2016 Port Adelaide 20 18 38 24 181 97 278 52 39 2.1 1.3 10.1 5.4 15.4 2.9 2.2 3
2017 Port Adelaide 20 19 24 25 262 159 421 82 63 1.3 1.3 13.8 8.4 22.2 4.3 3.3 4
2018 Port Adelaide 20 21 22 21 252 185 437 58 70 1.0 1.0 12.0 8.8 20.8 2.8 3.3 4
2019 Hawthorn 20 14 12 9 147 112 259 45 60 0.9 0.6 10.5 8.0 18.5 3.2 4.3 4
2020[a] Hawthorn 20 17 18 11 145 106 251 49 61 1.1 0.6 8.5 6.2 14.8 2.9 3.6 6
2021 Hawthorn 20 16 12 11 199 158 357 58 61 0.8 0.7 12.4 9.9 22.3 3.6 3.8 8
2022 Hawthorn 20 10 17 6 78 45 123 21 22 1.7 0.6 7.8 4.5 12.3 2.1 2.2
Career 204 291 195 2194 1490 3684 684 610 1.4 1.0 10.8 7.3 18.1 3.4 3.0 49
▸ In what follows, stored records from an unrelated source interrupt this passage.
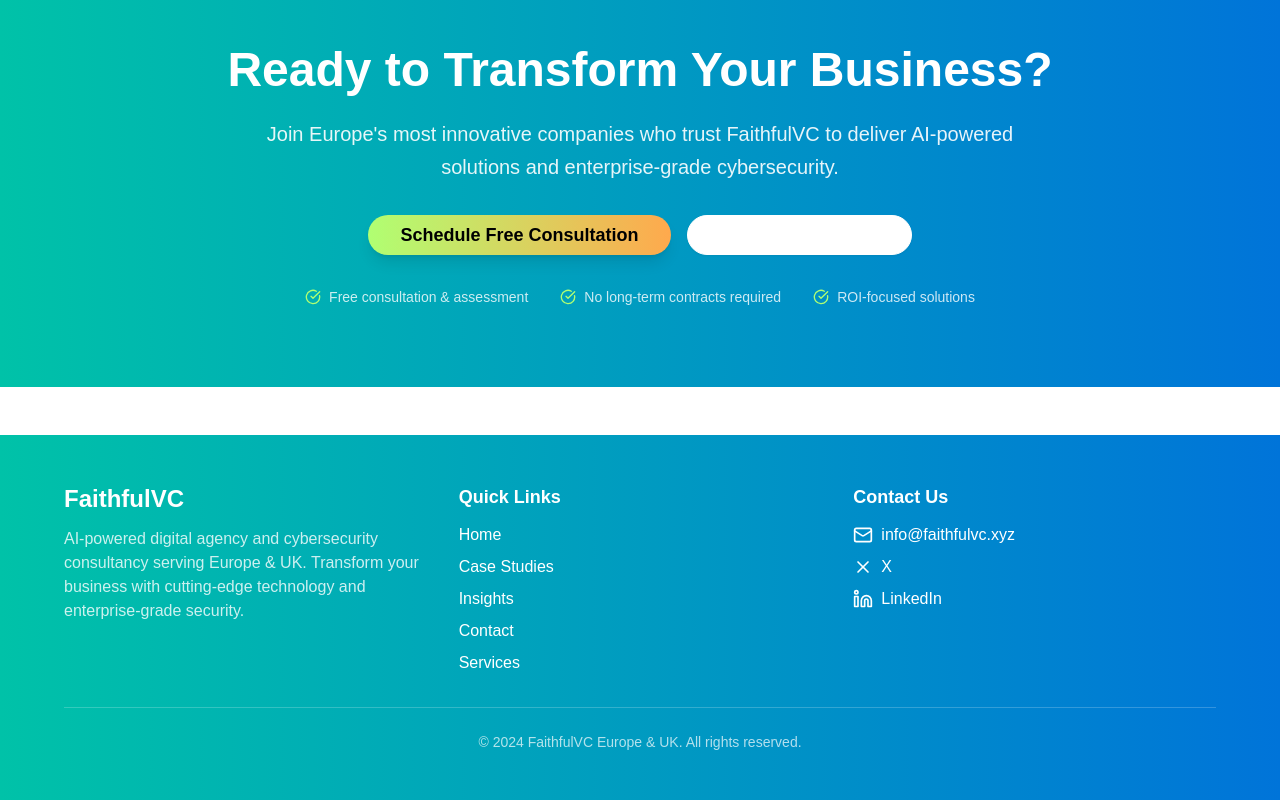
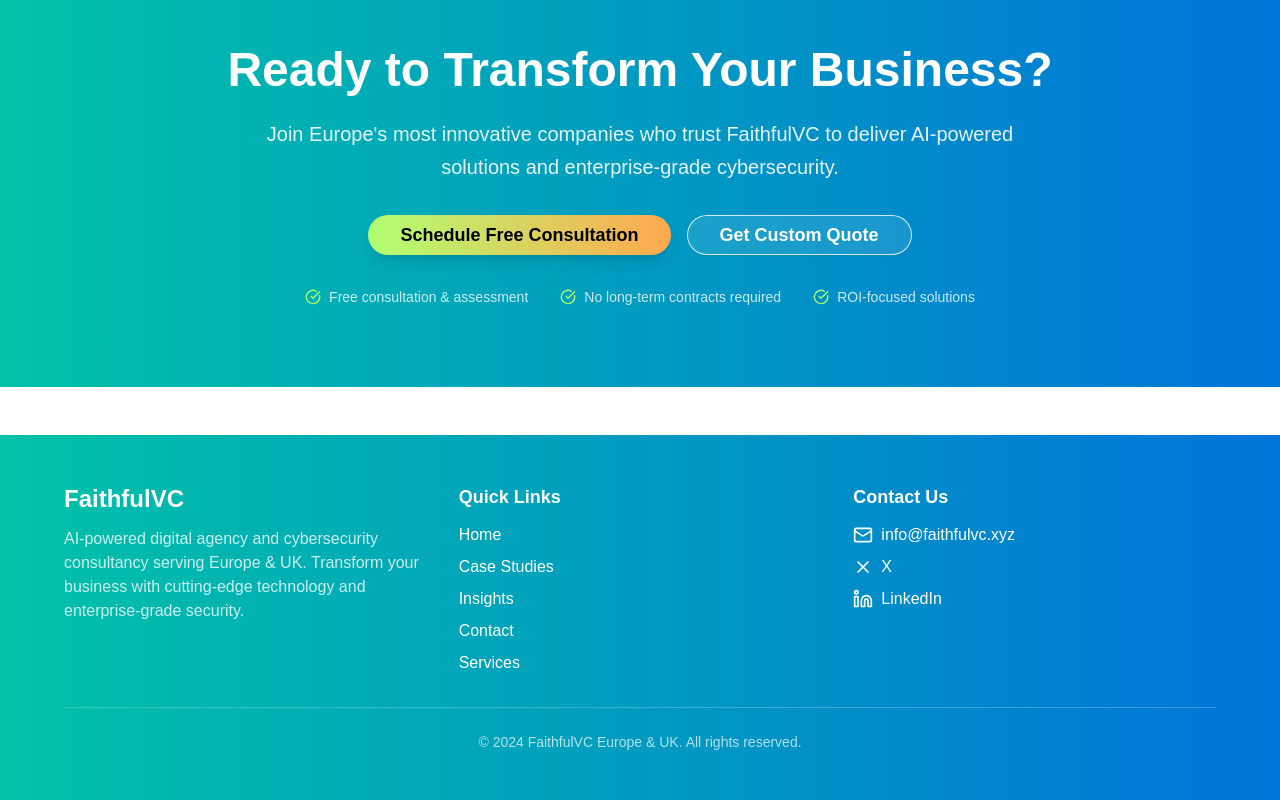
Before and after one commit to noah-sheldon/faithful-ventures, a Next.js app: page /about in a window 1280 px wide. Shown: the part 3220-4020 px from the top of the page. Built offline with nearby package versions, Linux system fonts and the light colour scheme.

Commit message:
text colour

```diff
--- a/app/about/page.tsx
+++ b/app/about/page.tsx
@@ -283,7 +283,7 @@ export default function About() {
               variant="outline"
               size="lg"
               asChild
-              className="border-white text-white hover:bg-white hover:text-[#0074D9] px-8 py-4 text-lg font-semibold rounded-full"
+              className="border-white/80 text-white bg-white/10 hover:bg-white hover:text-[#0074D9] px-8 py-4 text-lg font-semibold rounded-full backdrop-blur-sm"
             >
               <Link href="/contact">
                 Get Custom Quote
```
Notes

  1. ^ The 2020 season was played with 17 home-and-away matches per team (down from 22) and 16-minute quarters with time on (down from 20-minute quarters with time on) due to the impact of the COVID-19 pandemic.

Honours and achievements

Individual

References

  1. ^ Staff writers (17 March 2019). "Weird footy nicknames: So why do they call Gov 'Brackets'?". AFL.com.au. Retrieved 11 November 2020.
  2. ^ Capel, Andrew (25 November 2011). "Wingard a win for Port Adelaide". AdelaideNow.com.au. Retrieved 2 April 2012.
  3. ^ "Power the pick for Crows fan Chad". Adelaide Now. 24 November 2011.
  4. ^ "Chad Wingard". AFL Players' Indigenous Map 2012. AFLPA. Retrieved 24 May 2012.
  5. ^ Campbell, Claire. "Fostering community of carers". Murray Valley Standard. Retrieved 7 July 2018.
  6. ^ Wilson, Caroline. "Chad Wingard, football's hottest young property and the fresh face of reconciliation". The Age. Retrieved 7 July 2018.
  7. ^ "After storming the west, Port Adelaide fans join SS Victory march to the MCG". Herald Sun. Retrieved 7 July 2018.
  8. ^ a b "Chad Wingard: Once in a generation player - InDaily". InDaily. Retrieved 31 October 2015.
  9. ^ "River Murray 2009". countryfooty.com.au. Retrieved 31 October 2015.
  10. ^ Capel, Andrew. "Stunning form the evidence of Wingard's wizardry". Herald Sun. Retrieved 7 July 2018.
  11. ^ Huguenin, Michael (3 September 2013). "Top four dominate All-Australian squad". Archived from the original on 7 September 2013.
  12. ^ Thring, Harry. "Monfries miracle hands Port thrilling win in final AAMI Showdown". Retrieved 4 August 2013.
  13. ^ "Wingard caps stellar season with first John Cahill Medal". Port Adelaide Football Club. Port Adelaide Football Club. Retrieved 7 July 2018.
  14. ^ "Port Adelaide duo Chad Wingard and Matt White win Mark and Goal of the Year at Brownlow presentation". Fox Sports Australia. Retrieved 7 July 2018.
  15. ^ "Wingard and Gray named in All-Australian team for the second time - portadelaidefc.com.au". portadelaidefc.com.au. Retrieved 31 October 2015.
  16. ^ a b "Pick No.5 helps seal Chad-Burton trade". afl.com.au. Retrieved 17 October 2018.
  17. ^ Cherny, Daniel (7 April 2019). "Wingard lights up the 'G as Hawks overcome North". The Age.
  18. ^ "AFL Tables - Chad Wingard - Stats - Statistics". afltables.com.